WHAT THE TASK REQUIRES
Whenever a line of the records below contains the word "shadow", copy that line.

PROVIDED DATA: Begin

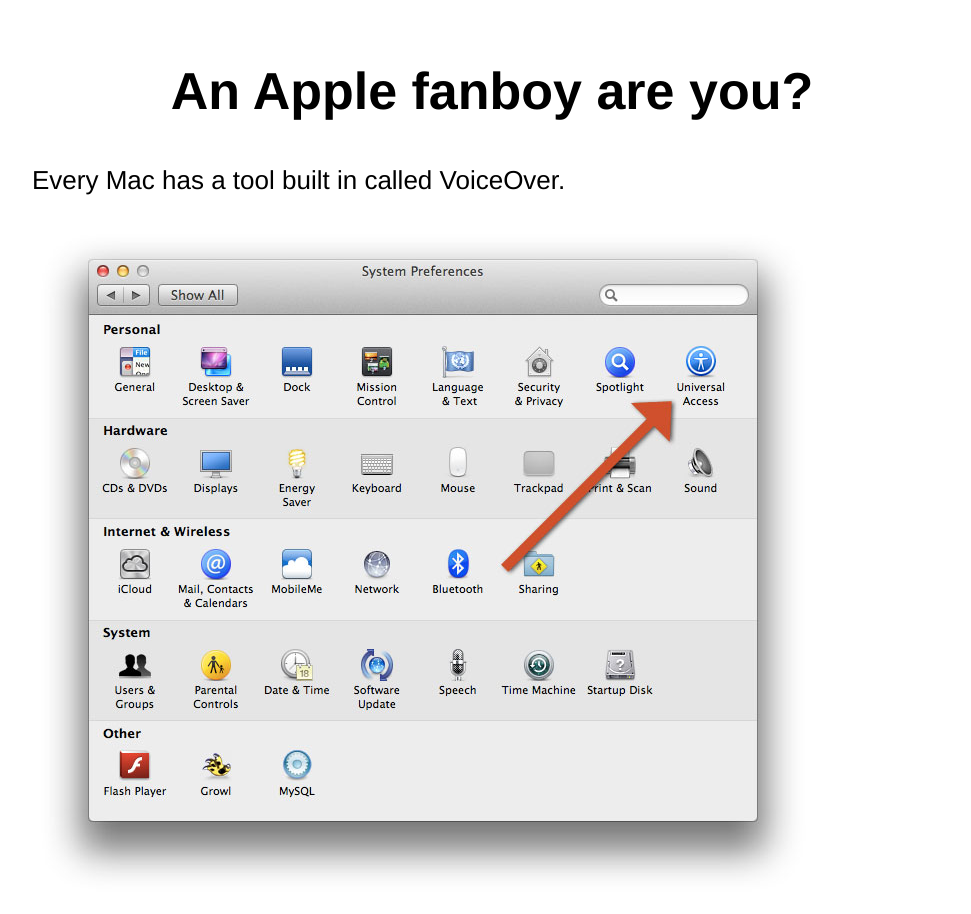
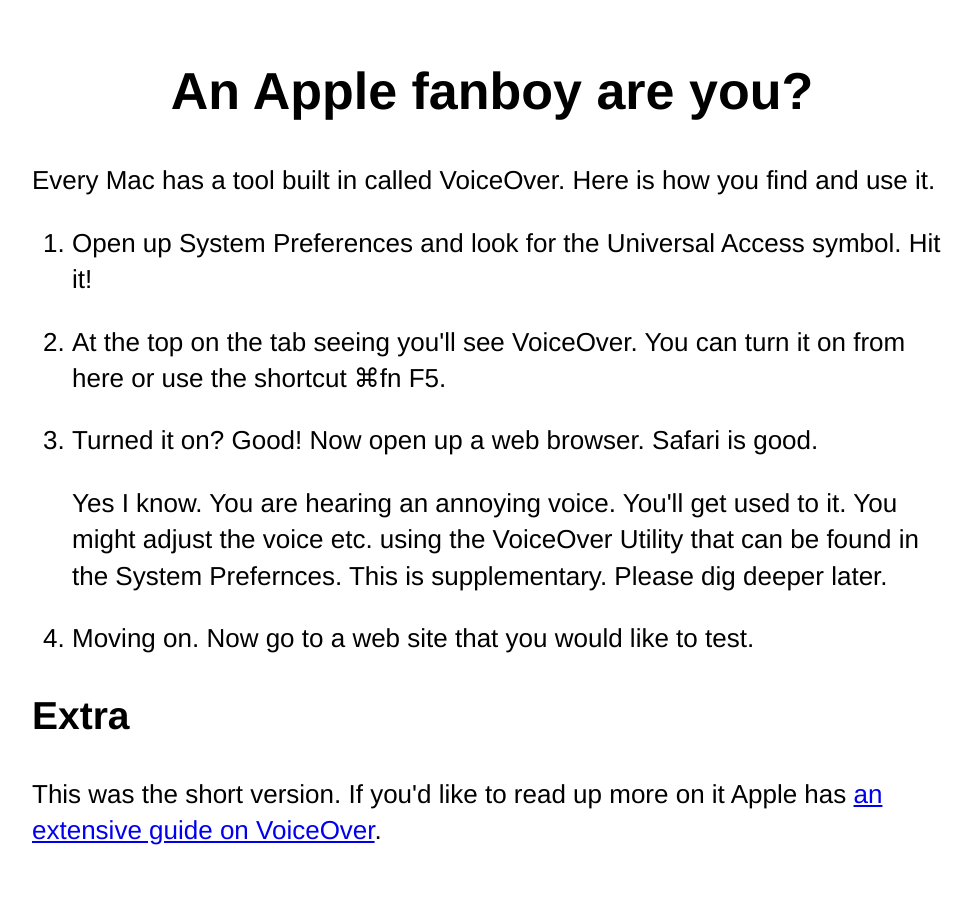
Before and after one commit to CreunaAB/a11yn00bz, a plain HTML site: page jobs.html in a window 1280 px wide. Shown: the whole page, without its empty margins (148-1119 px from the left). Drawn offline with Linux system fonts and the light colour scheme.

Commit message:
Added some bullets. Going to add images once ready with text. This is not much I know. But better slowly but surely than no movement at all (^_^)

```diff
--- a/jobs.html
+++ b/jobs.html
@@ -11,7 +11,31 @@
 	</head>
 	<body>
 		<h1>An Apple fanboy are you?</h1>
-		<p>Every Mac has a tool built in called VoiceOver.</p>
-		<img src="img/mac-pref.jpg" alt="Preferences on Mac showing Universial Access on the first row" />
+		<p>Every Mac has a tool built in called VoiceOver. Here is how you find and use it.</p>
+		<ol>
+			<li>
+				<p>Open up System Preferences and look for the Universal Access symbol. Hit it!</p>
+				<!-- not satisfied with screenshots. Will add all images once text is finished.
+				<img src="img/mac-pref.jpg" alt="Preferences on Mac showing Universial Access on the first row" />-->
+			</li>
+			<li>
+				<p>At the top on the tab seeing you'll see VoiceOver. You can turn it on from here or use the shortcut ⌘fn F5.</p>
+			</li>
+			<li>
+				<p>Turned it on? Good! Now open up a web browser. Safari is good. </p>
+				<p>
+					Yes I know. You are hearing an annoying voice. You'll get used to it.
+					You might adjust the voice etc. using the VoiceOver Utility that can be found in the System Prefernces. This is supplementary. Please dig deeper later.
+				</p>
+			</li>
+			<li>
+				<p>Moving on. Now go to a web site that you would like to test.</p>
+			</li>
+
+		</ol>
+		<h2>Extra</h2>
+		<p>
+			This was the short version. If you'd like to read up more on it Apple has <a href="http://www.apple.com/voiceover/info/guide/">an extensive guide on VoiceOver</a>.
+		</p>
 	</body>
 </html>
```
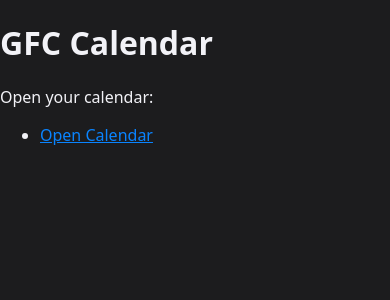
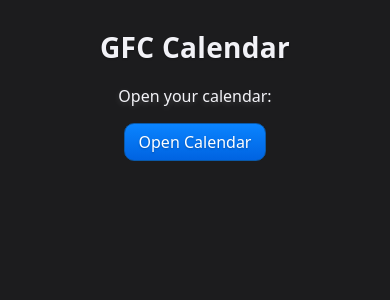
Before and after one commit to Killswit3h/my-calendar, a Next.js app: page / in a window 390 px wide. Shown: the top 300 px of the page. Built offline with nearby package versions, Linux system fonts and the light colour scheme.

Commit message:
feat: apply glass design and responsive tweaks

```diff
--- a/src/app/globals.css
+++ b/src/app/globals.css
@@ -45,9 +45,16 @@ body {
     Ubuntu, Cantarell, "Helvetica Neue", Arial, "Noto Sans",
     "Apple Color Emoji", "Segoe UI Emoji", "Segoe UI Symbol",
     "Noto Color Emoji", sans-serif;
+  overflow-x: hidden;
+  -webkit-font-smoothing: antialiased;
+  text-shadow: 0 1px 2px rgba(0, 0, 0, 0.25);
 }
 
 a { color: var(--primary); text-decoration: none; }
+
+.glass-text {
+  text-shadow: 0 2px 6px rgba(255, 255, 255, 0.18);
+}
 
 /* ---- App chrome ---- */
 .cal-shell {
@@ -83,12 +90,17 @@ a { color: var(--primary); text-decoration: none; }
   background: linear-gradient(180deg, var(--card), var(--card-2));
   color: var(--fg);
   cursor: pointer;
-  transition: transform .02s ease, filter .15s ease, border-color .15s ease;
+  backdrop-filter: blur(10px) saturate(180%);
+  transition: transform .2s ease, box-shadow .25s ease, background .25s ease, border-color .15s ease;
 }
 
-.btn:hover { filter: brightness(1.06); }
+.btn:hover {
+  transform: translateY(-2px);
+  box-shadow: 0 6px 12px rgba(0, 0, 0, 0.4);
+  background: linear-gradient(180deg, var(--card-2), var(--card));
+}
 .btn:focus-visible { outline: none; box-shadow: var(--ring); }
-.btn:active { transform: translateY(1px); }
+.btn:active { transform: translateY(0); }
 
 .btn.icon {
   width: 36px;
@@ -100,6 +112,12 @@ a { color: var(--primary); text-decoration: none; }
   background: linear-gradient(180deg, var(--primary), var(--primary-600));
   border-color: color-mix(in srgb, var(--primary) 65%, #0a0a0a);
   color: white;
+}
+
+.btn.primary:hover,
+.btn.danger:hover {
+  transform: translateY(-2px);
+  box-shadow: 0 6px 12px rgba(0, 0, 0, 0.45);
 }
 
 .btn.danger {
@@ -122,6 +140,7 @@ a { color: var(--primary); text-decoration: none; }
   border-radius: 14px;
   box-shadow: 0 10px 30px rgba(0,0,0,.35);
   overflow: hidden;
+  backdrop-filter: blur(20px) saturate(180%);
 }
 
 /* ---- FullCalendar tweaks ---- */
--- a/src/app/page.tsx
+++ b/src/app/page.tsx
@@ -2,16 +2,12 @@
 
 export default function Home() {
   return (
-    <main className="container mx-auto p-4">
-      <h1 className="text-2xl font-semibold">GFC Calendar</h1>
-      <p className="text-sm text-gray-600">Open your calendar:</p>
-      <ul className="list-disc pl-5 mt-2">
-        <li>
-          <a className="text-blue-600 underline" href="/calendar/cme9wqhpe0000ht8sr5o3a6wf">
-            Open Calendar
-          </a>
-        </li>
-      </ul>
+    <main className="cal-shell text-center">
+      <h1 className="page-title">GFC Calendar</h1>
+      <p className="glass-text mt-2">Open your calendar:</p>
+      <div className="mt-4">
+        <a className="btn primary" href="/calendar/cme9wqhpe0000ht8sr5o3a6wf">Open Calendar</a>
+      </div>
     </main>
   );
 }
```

PROVIDED DATA: End
PROVIDED DATA: Begin

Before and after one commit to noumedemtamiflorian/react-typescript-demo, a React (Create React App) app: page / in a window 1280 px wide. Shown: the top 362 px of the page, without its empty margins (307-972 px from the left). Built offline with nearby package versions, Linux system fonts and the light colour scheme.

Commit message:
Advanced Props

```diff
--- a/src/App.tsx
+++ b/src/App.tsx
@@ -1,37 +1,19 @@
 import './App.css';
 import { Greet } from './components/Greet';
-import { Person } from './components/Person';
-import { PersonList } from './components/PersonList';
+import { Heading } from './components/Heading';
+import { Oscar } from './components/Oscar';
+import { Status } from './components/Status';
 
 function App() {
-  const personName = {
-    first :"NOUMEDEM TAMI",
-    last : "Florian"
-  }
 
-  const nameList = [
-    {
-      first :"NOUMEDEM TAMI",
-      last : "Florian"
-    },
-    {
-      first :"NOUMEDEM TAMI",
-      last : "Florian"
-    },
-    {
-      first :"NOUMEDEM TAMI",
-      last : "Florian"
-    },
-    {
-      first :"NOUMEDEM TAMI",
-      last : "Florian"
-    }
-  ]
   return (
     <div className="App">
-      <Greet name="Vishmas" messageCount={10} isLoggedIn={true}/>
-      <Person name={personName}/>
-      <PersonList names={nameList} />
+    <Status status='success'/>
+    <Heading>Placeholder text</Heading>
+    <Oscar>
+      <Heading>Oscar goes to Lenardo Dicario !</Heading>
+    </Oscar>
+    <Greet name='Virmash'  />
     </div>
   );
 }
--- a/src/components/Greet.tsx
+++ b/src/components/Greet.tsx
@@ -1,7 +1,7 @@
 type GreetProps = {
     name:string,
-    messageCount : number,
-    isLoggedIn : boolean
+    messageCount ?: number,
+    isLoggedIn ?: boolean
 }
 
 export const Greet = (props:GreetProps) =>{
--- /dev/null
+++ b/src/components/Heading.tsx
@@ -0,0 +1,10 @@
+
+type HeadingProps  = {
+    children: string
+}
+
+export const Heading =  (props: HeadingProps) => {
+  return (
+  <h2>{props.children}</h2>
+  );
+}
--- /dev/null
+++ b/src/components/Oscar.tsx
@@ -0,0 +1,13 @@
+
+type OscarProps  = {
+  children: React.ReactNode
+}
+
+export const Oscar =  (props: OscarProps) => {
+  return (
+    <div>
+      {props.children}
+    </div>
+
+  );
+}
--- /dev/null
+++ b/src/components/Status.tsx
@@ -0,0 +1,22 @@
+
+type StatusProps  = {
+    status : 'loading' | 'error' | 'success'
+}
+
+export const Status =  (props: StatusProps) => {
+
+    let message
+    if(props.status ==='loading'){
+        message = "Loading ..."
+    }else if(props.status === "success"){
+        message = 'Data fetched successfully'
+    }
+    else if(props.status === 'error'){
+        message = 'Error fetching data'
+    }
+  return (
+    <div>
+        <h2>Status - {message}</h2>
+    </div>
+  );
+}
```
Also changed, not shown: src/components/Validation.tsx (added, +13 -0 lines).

PROVIDED DATA: End

OUTPUT FOR THIS EXERCISE
+  text-shadow: 0 1px 2px rgba(0, 0, 0, 0.25);
+  text-shadow: 0 2px 6px rgba(255, 255, 255, 0.18);
+  transition: transform .2s ease, box-shadow .25s ease, background .25s ease, border-color .15s ease;
+  box-shadow: 0 6px 12px rgba(0, 0, 0, 0.4);
 .btn:focus-visible { outline: none; box-shadow: var(--ring); }
+  box-shadow: 0 6px 12px rgba(0, 0, 0, 0.45);
   box-shadow: 0 10px 30px rgba(0,0,0,.35);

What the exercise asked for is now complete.